Sound familiar? While each of our triggers is unique, our reaction is broadly the same. What’s more, most of these reactions begin before we are aware of them. As much as we like to think that we are evolved and sophisticated, when it comes to how we react to stressors, we are closer to our cavewoman and caveman ancestors that we like to think.

Human beings are wonderfully made to survive, and the limbic part of our brain is constantly scanning for threats. When a threat is detected, an amazing set of reactions takes place. Oxygen is diverted form the brain to the lungs in case we need to make a quick escape. Our hearts beat faster, pushing blood to our legs for the same reason.

This system was perfect for the mornings when we wandered out of the cave and saw a woolly mammoth. We went into automatic functioning, with no thought required. The problem is that this survival system is still firmly in place, even though the woolly mammoths are long gone. When to comes to threats, our brains do not distinguish between real, imagined or relived threats. They are all treated the same way.

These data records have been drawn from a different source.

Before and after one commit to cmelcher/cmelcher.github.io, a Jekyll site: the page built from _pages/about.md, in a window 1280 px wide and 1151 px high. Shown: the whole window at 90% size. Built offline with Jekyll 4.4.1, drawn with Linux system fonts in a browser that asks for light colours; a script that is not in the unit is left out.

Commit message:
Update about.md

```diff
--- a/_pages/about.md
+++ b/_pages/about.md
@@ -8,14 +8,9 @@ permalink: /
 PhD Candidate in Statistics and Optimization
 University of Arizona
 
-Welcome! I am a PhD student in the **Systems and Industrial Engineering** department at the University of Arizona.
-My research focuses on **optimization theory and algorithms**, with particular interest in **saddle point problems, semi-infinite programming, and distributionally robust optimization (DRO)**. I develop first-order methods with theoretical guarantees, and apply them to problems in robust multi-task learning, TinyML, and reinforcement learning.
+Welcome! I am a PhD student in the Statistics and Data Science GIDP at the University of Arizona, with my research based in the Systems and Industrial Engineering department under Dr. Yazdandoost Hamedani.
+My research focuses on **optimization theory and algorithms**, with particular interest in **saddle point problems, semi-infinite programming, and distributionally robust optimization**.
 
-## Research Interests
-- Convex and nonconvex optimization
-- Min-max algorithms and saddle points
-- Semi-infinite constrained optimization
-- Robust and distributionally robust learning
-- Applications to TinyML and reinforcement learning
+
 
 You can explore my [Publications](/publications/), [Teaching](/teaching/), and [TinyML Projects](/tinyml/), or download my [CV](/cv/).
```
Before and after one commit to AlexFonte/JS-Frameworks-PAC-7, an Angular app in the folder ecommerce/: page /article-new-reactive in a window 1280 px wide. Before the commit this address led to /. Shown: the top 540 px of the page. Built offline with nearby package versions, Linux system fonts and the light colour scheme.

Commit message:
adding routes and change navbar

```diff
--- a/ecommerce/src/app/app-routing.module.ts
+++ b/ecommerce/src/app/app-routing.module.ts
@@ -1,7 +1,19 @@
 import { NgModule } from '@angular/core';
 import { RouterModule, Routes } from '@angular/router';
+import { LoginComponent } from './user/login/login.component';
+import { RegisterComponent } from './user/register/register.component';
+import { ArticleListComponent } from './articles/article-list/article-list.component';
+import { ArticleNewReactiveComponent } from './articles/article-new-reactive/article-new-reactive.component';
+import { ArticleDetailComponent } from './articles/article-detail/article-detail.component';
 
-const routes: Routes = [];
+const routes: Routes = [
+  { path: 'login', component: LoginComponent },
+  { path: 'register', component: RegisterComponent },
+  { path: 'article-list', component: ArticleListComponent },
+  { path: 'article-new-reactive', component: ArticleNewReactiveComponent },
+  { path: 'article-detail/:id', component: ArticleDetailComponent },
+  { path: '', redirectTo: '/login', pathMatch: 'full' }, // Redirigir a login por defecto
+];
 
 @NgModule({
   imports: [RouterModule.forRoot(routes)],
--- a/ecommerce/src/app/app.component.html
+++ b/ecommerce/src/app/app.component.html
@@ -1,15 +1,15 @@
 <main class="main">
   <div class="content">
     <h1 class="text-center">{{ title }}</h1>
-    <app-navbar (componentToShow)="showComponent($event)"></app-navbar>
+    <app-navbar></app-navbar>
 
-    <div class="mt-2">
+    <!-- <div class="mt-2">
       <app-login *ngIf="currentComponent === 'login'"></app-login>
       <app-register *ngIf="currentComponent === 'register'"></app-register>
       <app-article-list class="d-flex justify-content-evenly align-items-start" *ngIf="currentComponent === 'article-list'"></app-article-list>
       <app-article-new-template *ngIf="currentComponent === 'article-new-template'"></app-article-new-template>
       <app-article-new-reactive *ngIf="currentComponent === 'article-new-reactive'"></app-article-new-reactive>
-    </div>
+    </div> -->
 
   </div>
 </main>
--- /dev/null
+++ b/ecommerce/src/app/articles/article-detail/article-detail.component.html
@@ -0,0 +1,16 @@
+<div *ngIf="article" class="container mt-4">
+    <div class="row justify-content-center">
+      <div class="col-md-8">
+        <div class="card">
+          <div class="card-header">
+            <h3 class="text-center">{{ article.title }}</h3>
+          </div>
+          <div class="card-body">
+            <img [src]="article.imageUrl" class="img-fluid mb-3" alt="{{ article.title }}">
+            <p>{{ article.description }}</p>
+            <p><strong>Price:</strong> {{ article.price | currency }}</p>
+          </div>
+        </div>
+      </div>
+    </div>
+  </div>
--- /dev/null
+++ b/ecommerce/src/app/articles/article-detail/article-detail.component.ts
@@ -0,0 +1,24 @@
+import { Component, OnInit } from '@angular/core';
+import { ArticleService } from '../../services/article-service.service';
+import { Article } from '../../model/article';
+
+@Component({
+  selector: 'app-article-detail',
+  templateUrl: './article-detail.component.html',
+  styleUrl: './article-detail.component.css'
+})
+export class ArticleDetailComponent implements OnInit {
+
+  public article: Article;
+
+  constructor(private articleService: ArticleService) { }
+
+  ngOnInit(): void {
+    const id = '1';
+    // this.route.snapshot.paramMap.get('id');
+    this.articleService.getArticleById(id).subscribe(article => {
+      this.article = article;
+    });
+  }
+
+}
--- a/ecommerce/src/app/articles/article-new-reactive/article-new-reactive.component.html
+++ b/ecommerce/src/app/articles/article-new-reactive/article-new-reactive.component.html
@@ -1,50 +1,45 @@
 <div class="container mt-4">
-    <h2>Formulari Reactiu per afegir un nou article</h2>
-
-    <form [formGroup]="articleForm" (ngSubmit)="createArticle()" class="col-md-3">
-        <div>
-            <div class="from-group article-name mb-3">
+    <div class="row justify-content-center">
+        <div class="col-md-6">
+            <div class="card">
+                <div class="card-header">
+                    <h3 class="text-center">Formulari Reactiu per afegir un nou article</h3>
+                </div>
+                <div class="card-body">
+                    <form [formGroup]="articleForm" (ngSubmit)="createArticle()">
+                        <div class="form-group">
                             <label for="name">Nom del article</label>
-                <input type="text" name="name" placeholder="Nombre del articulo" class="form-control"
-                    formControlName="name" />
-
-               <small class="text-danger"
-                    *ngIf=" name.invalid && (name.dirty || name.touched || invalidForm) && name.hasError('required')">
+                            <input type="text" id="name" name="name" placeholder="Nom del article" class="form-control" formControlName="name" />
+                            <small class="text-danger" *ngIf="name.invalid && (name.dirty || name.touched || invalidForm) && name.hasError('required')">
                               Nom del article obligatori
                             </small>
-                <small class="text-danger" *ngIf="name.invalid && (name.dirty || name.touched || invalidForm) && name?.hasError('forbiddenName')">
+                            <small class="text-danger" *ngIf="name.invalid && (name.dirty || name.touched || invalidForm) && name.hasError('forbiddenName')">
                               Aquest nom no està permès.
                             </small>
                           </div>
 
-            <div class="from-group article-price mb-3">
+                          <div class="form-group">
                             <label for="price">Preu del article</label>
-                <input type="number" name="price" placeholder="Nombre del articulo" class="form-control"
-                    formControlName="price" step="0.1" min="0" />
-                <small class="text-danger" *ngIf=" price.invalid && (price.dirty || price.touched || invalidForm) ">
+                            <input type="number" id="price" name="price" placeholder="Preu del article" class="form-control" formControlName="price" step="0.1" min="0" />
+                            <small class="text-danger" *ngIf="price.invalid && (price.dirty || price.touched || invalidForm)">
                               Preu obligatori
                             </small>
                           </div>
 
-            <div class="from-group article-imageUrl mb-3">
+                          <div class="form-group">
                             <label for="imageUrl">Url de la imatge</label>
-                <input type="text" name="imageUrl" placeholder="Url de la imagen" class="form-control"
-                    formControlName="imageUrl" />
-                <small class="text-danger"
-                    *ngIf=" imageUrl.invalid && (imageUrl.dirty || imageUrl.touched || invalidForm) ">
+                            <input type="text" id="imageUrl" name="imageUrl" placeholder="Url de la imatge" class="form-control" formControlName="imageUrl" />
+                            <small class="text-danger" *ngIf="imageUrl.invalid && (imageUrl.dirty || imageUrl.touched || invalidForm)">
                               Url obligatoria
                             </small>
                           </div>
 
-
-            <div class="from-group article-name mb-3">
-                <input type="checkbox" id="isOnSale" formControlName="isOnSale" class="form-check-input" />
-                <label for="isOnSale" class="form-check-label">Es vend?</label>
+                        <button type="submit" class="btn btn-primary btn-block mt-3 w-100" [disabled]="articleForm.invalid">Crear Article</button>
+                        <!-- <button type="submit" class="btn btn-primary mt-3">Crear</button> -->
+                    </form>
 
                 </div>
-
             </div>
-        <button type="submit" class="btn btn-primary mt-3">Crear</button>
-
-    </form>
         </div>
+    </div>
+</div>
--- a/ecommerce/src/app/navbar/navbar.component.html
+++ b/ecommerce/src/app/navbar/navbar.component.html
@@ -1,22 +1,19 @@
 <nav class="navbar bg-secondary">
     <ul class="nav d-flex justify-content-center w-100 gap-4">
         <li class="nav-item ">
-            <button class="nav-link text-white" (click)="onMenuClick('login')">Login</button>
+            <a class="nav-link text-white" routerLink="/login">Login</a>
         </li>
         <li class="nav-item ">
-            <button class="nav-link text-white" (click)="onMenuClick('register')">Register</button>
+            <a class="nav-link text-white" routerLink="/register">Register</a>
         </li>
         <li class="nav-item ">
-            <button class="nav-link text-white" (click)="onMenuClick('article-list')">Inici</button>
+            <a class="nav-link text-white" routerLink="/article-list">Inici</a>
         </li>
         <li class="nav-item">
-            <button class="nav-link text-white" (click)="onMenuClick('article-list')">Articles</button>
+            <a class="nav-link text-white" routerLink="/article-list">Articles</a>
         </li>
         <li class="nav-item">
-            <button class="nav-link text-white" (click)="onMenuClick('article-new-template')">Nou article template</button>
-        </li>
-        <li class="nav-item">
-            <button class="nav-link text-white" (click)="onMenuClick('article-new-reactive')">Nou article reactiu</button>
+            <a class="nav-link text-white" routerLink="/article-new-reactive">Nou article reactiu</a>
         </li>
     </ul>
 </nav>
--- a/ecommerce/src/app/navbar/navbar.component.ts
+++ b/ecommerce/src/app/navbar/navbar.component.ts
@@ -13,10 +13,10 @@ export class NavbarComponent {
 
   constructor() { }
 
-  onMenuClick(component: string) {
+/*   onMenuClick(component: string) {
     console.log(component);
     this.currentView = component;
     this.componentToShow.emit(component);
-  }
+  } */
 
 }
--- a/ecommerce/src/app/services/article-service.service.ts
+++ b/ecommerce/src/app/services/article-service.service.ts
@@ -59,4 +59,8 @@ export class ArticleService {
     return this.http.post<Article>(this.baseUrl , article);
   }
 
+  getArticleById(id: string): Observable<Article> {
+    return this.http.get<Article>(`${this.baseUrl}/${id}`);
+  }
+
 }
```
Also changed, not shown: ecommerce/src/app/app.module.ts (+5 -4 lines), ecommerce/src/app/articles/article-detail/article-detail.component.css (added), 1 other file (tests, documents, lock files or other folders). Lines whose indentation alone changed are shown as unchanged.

Adding insult to injury is the impact of that initial diversion of oxygen. When we are triggered and we go into a reactive space, our tendency is to look at things as black and white. Our ability for learning decreases, we tend to look for quick-fix answers and our capacity for curiosity decreases. We are less able to use humor, and things become more serious. Needless to say, this situation is less than optimal while facilitating training.

So, what are your options? There are two things you can do in the moment.

1. Focus on Your Breathing.

Research is only beginning to show the numerous benefits of being able to breathe properly and returning to that simple action when we are triggered. We are taught many things in life and school, but, unfortunately, learning to breathe properly is not high on the list. Our breathing should be rhythmic, engaging the diaphragm. When we are triggered, our breathing tends to become shallower and moves from the diaphragm up to our chest. Taking time to readjust your breath and regain this simple rhythm can work wonders. It also helps return oxygen to your brain, reengaging the higher functions you need.

2. Take a Seven-Second Vacation.

When you are triggered, place your attention for one second on your feet. Feel them touching the ground. That simple act of awareness can move you out of your present train of thought. For three seconds, breathe in and out. Notice what parts of your body are feeling tense and hot or cold. For three more seconds, breathe out and visualize the tension leaving your body. Notice your stance, and make a quick adjustment so that you are standing straight and open, letting your body return to a more confidence pose.

I still am annoyed with myself when I become triggered and let something small get the better of me. I have learned, however, rather than demonize each episode, to tell myself that this reaction is a reminder of my amazing biology, which kept my ancestors safe. All I have to do is breathe.